What Hooten says about possibly challenging the value established by the Kelly Blue Book may be possible under the process but like with the value of a house, the tax office generally prevails and in any event the process is arduous. So, when a car is bought from a local and Kelly has five categories of "values based on options and condition", which one is used for the tax transaction? If the car is in "poor" shape, how many of the local poor and downtrodden on subsidized living, Carlton's constituency, are going to be savvy enough to say anything? An unintended consequence for sure!

Car dealers are hoping for more used car sales so there is more potential to pork. The state wants more upfront money and already has the mechanism to increase the tax rate in place. Who do you see as the winners and losers on this one?

1

USTPC 1 year, 5 months ago

Good questions. I would add one more.

Will the vehicle value on transactions between private parties be based on the "private party value" or on the "retail value"?

Logic would say private party but since the government is involved you throw logic out the window.

0

USTPC 1 year, 5 months ago

Let's see if I understand how the bill works.

1) All vehicle sales whether new or used, whether between private citizens or dealers will be charged 6.5% (with the potential to go as high as 9% in the coming years) at the time of purchase as of March 1 2013.

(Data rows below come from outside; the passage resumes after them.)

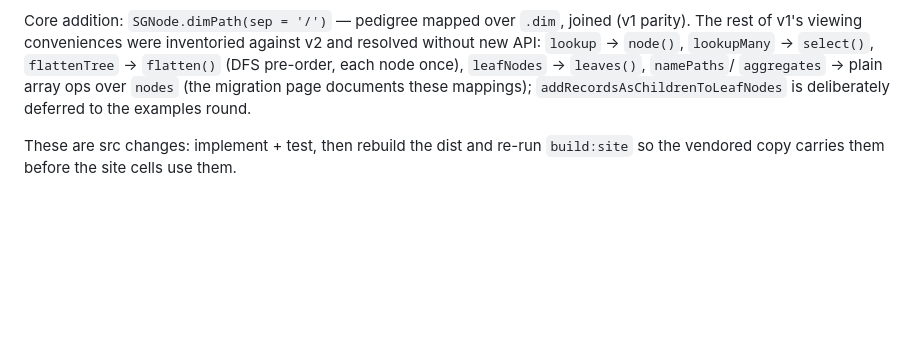
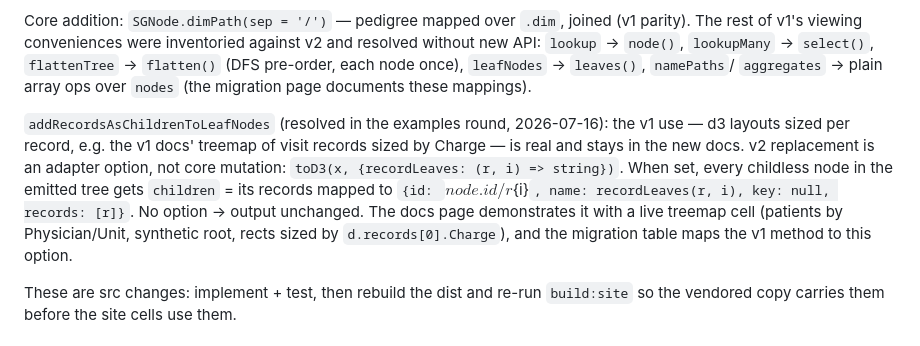
Before and after one commit to Sigfried/supergroup, a Markdown page: planning/specs/2026-07-14-supergroup-v2-docs-milestone-design.md, the part around the change. GitHub-like rendering; blank space fills up the shorter version.

```diff
--- a/planning/specs/2026-07-14-supergroup-v2-docs-milestone-design.md
+++ b/planning/specs/2026-07-14-supergroup-v2-docs-milestone-design.md
@@ -123,8 +123,19 @@ inventoried against v2 and resolved without new API: `lookup` →
 `node()`, `lookupMany` → `select()`, `flattenTree` → `flatten()` (DFS
 pre-order, each node once), `leafNodes` → `leaves()`, `namePaths`/
 `aggregates` → plain array ops over `nodes` (the migration page
-documents these mappings); `addRecordsAsChildrenToLeafNodes` is
-deliberately deferred to the examples round.
+documents these mappings).
+
+`addRecordsAsChildrenToLeafNodes` (resolved in the examples round,
+2026-07-16): the v1 use — d3 layouts sized per record, e.g. the v1 docs'
+treemap of visit records sized by Charge — is real and stays in the new
+docs. v2 replacement is an adapter option, not core mutation:
+`toD3(x, {recordLeaves: (r, i) => string})`. When set, every childless
+node in the emitted tree gets `children` = its records mapped to
+`{id: `${node.id}/r${i}`, name: recordLeaves(r, i), key: null,
+records: [r]}`. No option → output unchanged. The docs page demonstrates
+it with a live treemap cell (patients by Physician/Unit, synthetic root,
+rects sized by `d.records[0].Charge`), and the migration table maps the
+v1 method to this option.
 
 These are src changes: implement + test, then rebuild the dist and
 re-run `build:site` so the vendored copy carries them before the site
```
Also changed, not shown: planning/plans/2026-07-14-supergroup-v2-docs-milestone.md (+26 -0 lines).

2) All vehicles purchased on or after March 1, 2013 will no longer pay an ad valorum tax on the vehicle.

3) All vehicles purchased or owned prior to March 1, 2013 will continue to pay the ad valorum tax even if the ad valorum taxes already paid exceeds the 6.5% title fee of the value of the vehicle when it was originally purchased.

Yep, typical government shafting of taxpaying citizens. I hope everyone has some KY handy to ease some of the pain.

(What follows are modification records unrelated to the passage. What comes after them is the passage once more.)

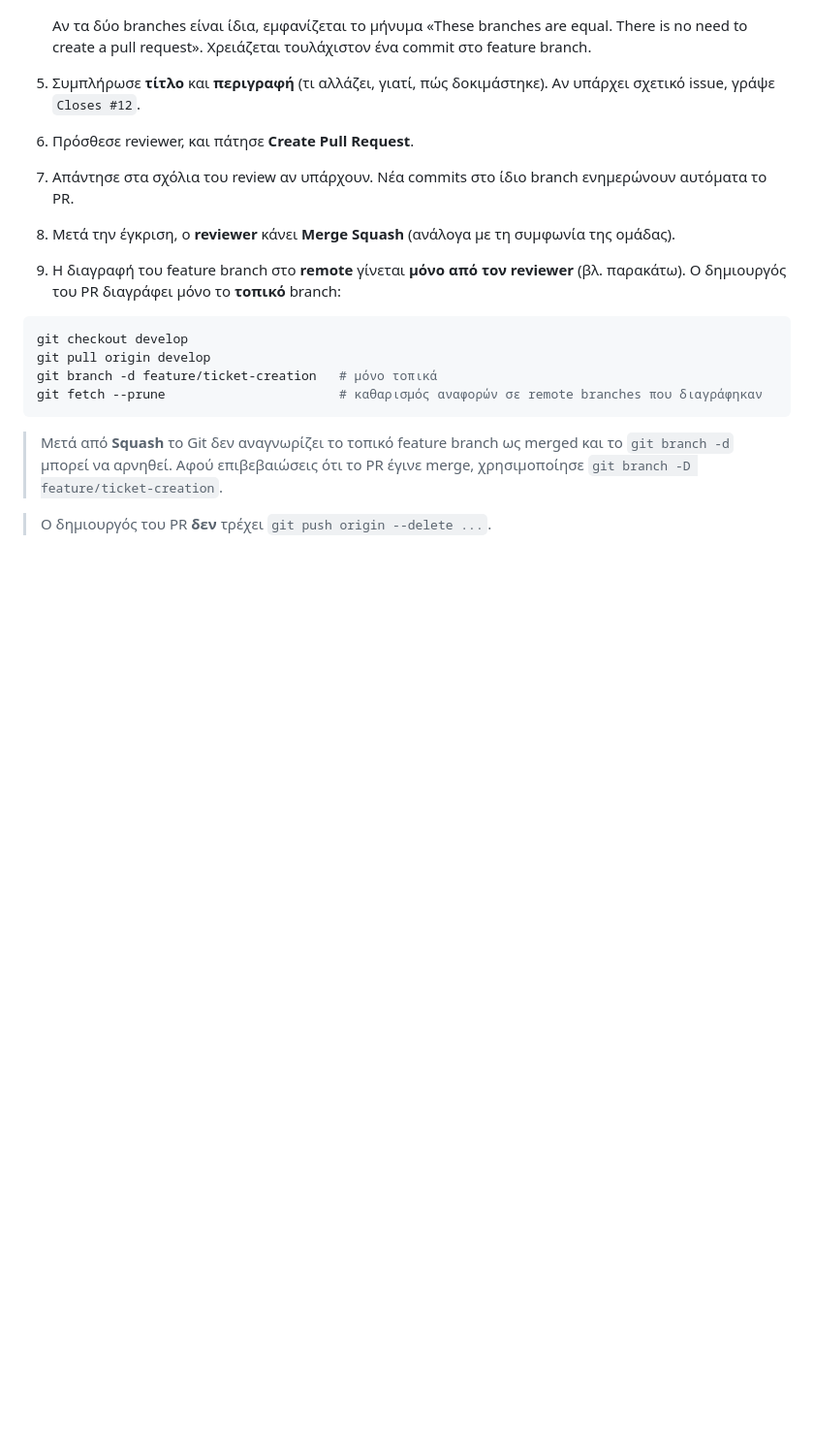
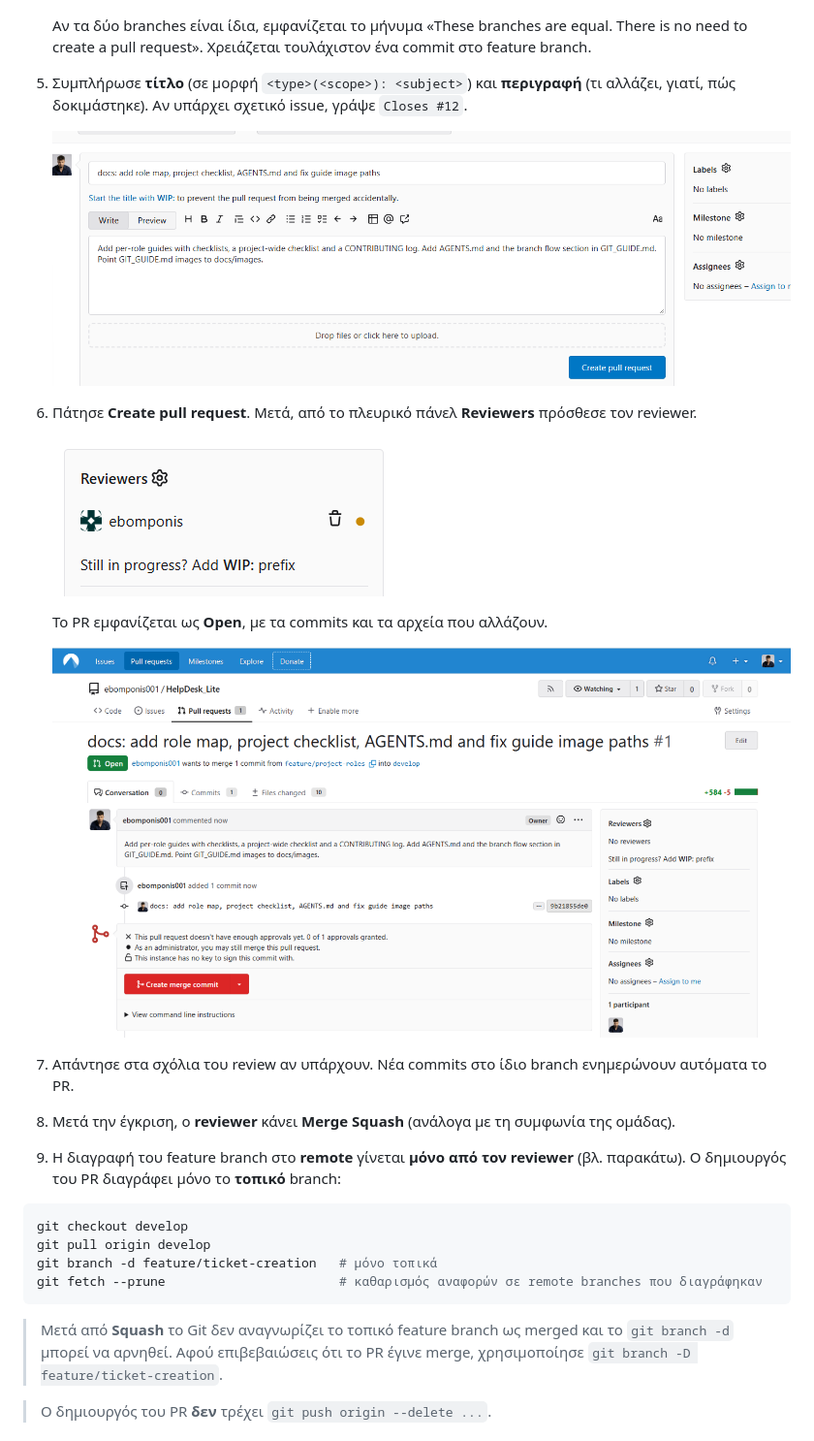
Before and after one commit to vaggelismpomponis/helpdesk_lite, a Markdown page: docs/GIT_GUIDE.md, the part around one of its changes. Shown at 97% size. GitHub-like rendering; pictures changed too: docs/images/06-pr-title-description.png (added), docs/images/07-pr-reviewer.png (added), docs/images/08-pr-open.png (added); blank space fills up the shorter version.

Commit message:
docs(git): add PR creation and squash merge screenshots to guide (#2)
Show PR title, reviewer, merge options, squash form and branch deletion steps.

```diff
--- a/docs/GIT_GUIDE.md
+++ b/docs/GIT_GUIDE.md
@@ -203,8 +203,18 @@ git checkout feature/ticket-creation
    ![Φόρμα New pull request](images/05-new-pull-request.png)
 
    Αν τα δύο branches είναι ίδια, εμφανίζεται το μήνυμα «These branches are equal. There is no need to create a pull request». Χρειάζεται τουλάχιστον ένα commit στο feature branch.
-5. Συμπλήρωσε **τίτλο** και **περιγραφή** (τι αλλάζει, γιατί, πώς δοκιμάστηκε). Αν υπάρχει σχετικό issue, γράψε `Closes #12`.
-6. Πρόσθεσε reviewer, και πάτησε **Create Pull Request**.
+5. Συμπλήρωσε **τίτλο** (σε μορφή `<type>(<scope>): <subject>`) και **περιγραφή** (τι αλλάζει, γιατί, πώς δοκιμάστηκε). Αν υπάρχει σχετικό issue, γράψε `Closes #12`.
+
+   ![Τίτλος και περιγραφή του PR](images/06-pr-title-description.png)
+
+6. Πάτησε **Create pull request**. Μετά, από το πλευρικό πάνελ **Reviewers** πρόσθεσε τον reviewer.
+
+   ![Επιλογή reviewer στο πλευρικό πάνελ](images/07-pr-reviewer.png)
+
+   Το PR εμφανίζεται ως **Open**, με τα commits και τα αρχεία που αλλάζουν.
+
+   ![Ανοιχτό PR](images/08-pr-open.png)
+
 7. Απάντησε στα σχόλια του review αν υπάρχουν. Νέα commits στο ίδιο branch ενημερώνουν αυτόματα το PR.
 8. Μετά την έγκριση, ο **reviewer** κάνει **Merge Squash** (ανάλογα με τη συμφωνία της ομάδας).
 9. Η διαγραφή του feature branch στο **remote** γίνεται **μόνο από τον reviewer** (βλ. παρακάτω). Ο δημιουργός του PR διαγράφει μόνο το **τοπικό** branch:
```
Also changed, not shown: other parts of docs/GIT_GUIDE.md (+13 -3 lines), docs/images/09-merge-options.png (added), docs/images/10-squash-commit-form.png (added), docs/images/11-pr-merged.png (added).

Oh, and to all you car dealers jumping for joy about this, I still will not buy my vehicle from you. I will continue to purchase it from an individual. I may get shafted by the government, which is painful enough, but I am not going to add to that pain by getting shafted by a car dealer as well.

0

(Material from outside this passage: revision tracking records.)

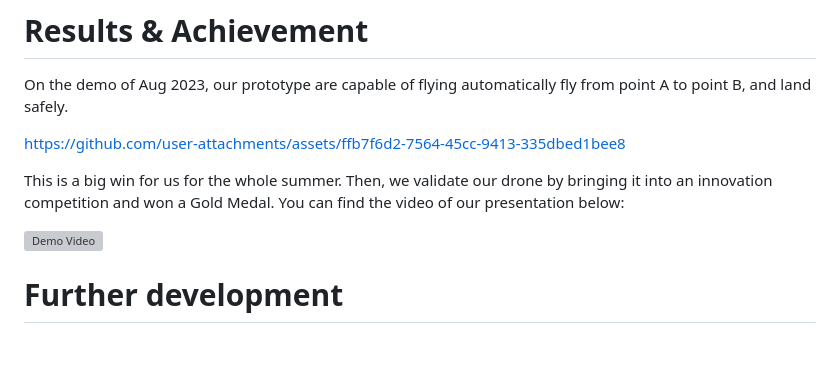
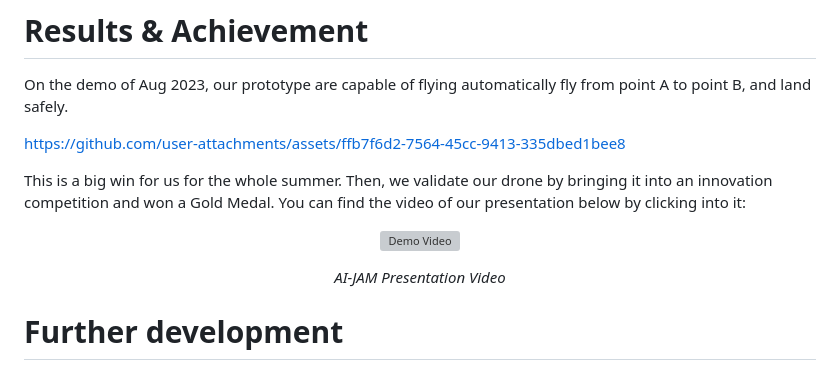
Before and after one commit to minhquyminhquy/MediCopter-Drone, a Markdown page: README.md, the part around the change. Rendered like a GitHub page; blank space fills up the shorter version; grey boxes are pictures that could not be loaded.

Commit message:
Add video to README.md

```diff
--- a/README.md
+++ b/README.md
@@ -76,9 +76,15 @@ On the demo of Aug 2023, our prototype are capable of flying automatically fly f
 
 https://github.com/user-attachments/assets/ffb7f6d2-7564-45cc-9413-335dbed1bee8
 
-This is a big win for us for the whole summer. Then, we validate our drone by bringing it into an innovation competition and won a Gold Medal. You can find the video of our presentation below:
+This is a big win for us for the whole summer. Then, we validate our drone by bringing it into an innovation competition and won a Gold Medal. You can find the video of our presentation below by clicking into it:
 
-  [![Demo Video](https://i.ytimg.com/an_webp/0ZWgyOTTF1M/mqdefault_6s.webp?du=3000&sqp=CMuj6rgG&rs=AOn4CLBX9lz_WXm-ejFd_2T9RwqOcMvjVg)](https://www.youtube.com/watch?v=0ZWgyOTTF1M&t)
+<div align="center">
+
+[![Demo Video](https://i.ytimg.com/an_webp/0ZWgyOTTF1M/mqdefault_6s.webp?du=3000&sqp=CMuj6rgG&rs=AOn4CLBX9lz_WXm-ejFd_2T9RwqOcMvjVg)](https://www.youtube.com/watch?v=0ZWgyOTTF1M&t)
+
+*AI-JAM Presentation Video*
+</div>
+
 
 # Further development
 
```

FryarTuk 1 year, 5 months ago

DOR summary of ad valorem taxes as it was passed last year. May change. http://www.accg.org/library/ACCG_HB386_Tax%20Reform%20Legislation%20Overview.pdf.

I infer from DOR chart that after year of new purchase, ad valorem taxes will continue to be paid on all vehicles. Perhaps the AH writer will ask Denver Hooten. Thanks for your note USTPC. This is not a law which helps job development because it smacks down small business and middle class taxpayers. John Prince owns several vehicle dealerships and I believe is a good person, the law may help him in a backhanded manner but I fail to see how it helps his leasing folks. It sure doesn't help the small businesses and taxpayers that lease (25% of new car purchases). The bill is designed for the large corporate entitities that pay taxes on energy use. If it is a bad tax then stop it but don't shift the burden on to the middle class and small businesses. This redistribution of wealth takes from the midlings and gives to the politicians and big guys. For the life of me, I can't understand the particular AH writer's incomplete reporting. Politics makes strange bedfellows.

0

trudy2 1 year, 5 months ago

And I thought the crooks were in D.C.

0

Sherwood_Eagle_Alum 1 year, 5 months ago

Not about leveling any play fields, but rather about implementing new means to collect tax revenue.

1

rightasrain 1 year, 5 months ago

Just wait...the next move will be to increase the tag fee. BTW, Ed Rynders said that he would welcome his constituents telephone calls and emails; let's light up his phone and send the emails. He's already feeling the heat and will be quite defensive when confronted about his part in all of this!

0

ustaknow 1 year, 5 months ago

Basically, it is double taxation. The cars have already been taxed once before at original point of sale. So to tax it again and again ( every time it is sold) is just paying taxes over and over for the same thing.

0

Sign in to comment